2. What kinds of historical and social events influenced art between the world wars? How did these forces shape poetry?
In the United States, which had been spared the immense devastation inflicted in the European theaters of war, an economic boom brought heady hopes. Energized by new war-related technology, a pent-up demand for consumer goods, and an imperative to rebuild devastated landscapes in Belgium, France, and Italy, American heavy industry went to full throttle, offering high-paying jobs and setting off a migration of adventurous Americans, white and black, from small towns in the South to big cities in the East and Midwest. At the same time, disappointment, competition for work and for living space, and cross-cultural encounters brought new turmoil and violence.
In the summer of 1919, dubbed the Red Summer, race riots and lynchings erupted in many cities across America. Despite the optimism so evident in the music, fashion, and popular culture of the 1920s, racial tensions continued to fester, and starry-eyed investing and spending created an economic bubble, which burst in 1929. In that year, a series of bank failures overseas and a crash of stock markets all over the world brought on the Great Depression, which lasted nearly a decade and affected every industrialized country in the world. The bleak economic times brought about a renewed political and social awareness, as writers like Carl Sandburg, William Inge, John Steinbeck, and Genevieve Taggard brought special attention to the plight of millions. By the end of the 1930s, the threat of a new war loomed, and the vibrant 1920s seemed a distant memory.
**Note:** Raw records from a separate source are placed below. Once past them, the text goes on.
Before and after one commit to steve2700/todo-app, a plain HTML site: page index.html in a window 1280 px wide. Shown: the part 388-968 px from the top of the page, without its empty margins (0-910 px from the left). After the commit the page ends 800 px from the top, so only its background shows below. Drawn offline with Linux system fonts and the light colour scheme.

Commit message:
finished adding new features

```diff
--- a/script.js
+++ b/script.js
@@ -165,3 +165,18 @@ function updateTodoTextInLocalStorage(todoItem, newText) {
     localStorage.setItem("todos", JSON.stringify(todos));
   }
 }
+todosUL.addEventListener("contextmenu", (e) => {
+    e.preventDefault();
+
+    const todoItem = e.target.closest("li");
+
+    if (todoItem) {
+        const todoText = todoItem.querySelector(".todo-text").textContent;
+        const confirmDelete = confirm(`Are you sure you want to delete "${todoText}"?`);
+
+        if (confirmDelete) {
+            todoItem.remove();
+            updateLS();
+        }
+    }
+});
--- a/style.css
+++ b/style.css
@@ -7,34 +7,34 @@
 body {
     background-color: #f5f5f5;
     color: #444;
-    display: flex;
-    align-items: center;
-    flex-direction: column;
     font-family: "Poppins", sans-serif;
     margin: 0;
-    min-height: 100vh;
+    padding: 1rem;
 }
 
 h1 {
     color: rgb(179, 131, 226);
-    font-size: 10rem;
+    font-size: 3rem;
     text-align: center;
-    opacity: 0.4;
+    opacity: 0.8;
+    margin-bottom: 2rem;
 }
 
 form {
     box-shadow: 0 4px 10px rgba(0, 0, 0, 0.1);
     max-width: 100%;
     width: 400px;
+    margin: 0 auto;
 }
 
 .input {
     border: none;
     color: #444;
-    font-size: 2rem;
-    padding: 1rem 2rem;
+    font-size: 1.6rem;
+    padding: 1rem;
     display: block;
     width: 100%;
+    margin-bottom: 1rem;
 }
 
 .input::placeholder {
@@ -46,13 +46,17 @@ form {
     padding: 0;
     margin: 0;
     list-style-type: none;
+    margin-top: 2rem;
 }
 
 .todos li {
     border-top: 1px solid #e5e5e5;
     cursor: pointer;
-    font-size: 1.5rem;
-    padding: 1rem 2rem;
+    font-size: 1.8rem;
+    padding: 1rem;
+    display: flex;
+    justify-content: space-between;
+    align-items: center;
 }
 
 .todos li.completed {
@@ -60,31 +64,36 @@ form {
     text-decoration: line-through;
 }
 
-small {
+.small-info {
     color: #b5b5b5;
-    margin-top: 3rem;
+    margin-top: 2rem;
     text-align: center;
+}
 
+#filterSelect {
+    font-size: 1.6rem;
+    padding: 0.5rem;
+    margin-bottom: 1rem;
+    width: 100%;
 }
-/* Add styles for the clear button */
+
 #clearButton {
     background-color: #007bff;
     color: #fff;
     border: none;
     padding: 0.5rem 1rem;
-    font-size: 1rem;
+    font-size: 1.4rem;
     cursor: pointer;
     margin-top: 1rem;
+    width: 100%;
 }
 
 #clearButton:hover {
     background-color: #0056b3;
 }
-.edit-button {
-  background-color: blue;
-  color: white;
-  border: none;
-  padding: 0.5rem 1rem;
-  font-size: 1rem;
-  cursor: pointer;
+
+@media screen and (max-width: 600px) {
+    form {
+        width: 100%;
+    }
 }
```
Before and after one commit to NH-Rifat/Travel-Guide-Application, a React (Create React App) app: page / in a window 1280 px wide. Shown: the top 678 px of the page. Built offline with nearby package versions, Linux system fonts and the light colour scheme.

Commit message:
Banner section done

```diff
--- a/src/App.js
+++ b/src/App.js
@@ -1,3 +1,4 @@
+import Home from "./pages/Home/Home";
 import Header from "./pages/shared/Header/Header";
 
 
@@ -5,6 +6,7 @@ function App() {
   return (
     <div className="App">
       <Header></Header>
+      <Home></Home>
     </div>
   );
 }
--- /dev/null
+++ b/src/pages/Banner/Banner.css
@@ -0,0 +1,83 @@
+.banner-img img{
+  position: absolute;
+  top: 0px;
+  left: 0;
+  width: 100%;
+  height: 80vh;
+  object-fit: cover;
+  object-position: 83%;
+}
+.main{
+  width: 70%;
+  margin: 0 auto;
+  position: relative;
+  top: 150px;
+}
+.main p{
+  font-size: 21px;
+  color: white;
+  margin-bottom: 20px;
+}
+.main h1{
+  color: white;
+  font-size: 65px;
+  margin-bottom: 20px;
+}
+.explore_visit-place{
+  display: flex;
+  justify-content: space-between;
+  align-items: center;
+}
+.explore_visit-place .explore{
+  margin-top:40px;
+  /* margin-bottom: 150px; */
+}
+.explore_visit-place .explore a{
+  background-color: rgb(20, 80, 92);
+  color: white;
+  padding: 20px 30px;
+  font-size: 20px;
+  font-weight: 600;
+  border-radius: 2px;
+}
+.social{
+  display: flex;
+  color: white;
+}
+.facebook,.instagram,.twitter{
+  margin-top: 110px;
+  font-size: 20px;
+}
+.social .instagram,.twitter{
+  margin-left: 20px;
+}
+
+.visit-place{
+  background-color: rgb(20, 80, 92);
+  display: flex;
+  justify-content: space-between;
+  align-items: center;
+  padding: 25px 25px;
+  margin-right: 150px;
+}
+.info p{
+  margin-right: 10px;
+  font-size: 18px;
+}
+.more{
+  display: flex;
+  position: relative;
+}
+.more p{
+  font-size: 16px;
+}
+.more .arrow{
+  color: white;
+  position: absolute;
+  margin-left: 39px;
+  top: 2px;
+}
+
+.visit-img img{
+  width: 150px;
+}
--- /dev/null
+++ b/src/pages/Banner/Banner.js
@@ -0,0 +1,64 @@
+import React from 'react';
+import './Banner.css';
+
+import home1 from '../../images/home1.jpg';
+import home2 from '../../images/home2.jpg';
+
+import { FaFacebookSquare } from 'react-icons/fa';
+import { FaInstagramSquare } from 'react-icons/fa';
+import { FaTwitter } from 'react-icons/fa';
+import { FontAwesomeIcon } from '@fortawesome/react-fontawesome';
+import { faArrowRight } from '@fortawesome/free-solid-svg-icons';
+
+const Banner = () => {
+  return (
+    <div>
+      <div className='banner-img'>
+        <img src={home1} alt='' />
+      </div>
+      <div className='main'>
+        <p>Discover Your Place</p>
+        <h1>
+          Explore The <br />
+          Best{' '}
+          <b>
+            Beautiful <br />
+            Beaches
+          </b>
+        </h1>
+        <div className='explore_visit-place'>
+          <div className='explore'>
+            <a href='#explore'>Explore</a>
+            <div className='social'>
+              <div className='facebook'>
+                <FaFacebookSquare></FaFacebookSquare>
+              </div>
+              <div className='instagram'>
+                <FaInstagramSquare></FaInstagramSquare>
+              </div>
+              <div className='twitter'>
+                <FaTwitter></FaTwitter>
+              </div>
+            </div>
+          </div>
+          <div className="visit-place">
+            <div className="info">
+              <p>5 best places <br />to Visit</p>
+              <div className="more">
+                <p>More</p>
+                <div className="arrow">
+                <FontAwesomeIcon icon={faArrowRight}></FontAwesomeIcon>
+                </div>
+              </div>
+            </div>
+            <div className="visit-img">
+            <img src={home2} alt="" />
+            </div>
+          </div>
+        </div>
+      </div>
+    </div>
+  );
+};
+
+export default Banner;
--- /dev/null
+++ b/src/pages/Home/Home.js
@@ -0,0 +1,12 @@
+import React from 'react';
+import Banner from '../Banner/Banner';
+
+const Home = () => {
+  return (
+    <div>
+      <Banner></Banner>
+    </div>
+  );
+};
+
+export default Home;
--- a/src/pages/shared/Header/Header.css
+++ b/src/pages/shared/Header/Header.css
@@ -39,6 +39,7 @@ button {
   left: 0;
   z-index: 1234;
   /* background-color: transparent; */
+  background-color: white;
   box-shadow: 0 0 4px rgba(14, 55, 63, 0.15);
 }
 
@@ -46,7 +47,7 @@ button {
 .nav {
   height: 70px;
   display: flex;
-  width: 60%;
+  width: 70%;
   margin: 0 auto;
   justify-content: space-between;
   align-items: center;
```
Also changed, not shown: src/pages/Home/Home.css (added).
3. What is imagism? What are the features of this movement? How did it influence other poets besides Pound and Eliot?
Imagism was a movement in early 20th-century Anglo-American poetry that favored precision of imagery and clear, sharp language; it was described as the most influential movement in English poetry since the activity of the Pre-Raphaelites..As a poetic style it gave Modernism its early start in the 20th century. and yet as Rene Taupin remarked 'It is more accurate to consider Imagism not as a doctrine, nor even as a poetic school, but as the association of a few poets who were for a certain time in agreement on a small number of important principle'. or as has so aptly said of it 'a succession of creative moments' rather than any continuous or sustained period of development.. The Imagists rejected the sentiment and discursiveness typical of much Romantic and Victorian poetry. This was in contrast to their contemporaries, the Georgian poets, who were by and large content to work within that tradition. Group publication of work under the Imagist name appearing between 1914 and 1917 featured writing by many of the most significant figures in modernist poetry in English, as well as a number of other modernist figures prominent in fields other than poetry. Based in London, the Imagists were drawn from Great Britain, Ireland and the United States. Somewhat unusually for the time, the Imagists featured a number of women writers among their major figures. Imagism is also significant historically as the first organised Modernist English language literary movement or group. In the words of T. S. Eliot: "The point de repère usually and conveniently taken as the starting-point of modern poetry is the group denominated 'imagists' in London about 1910.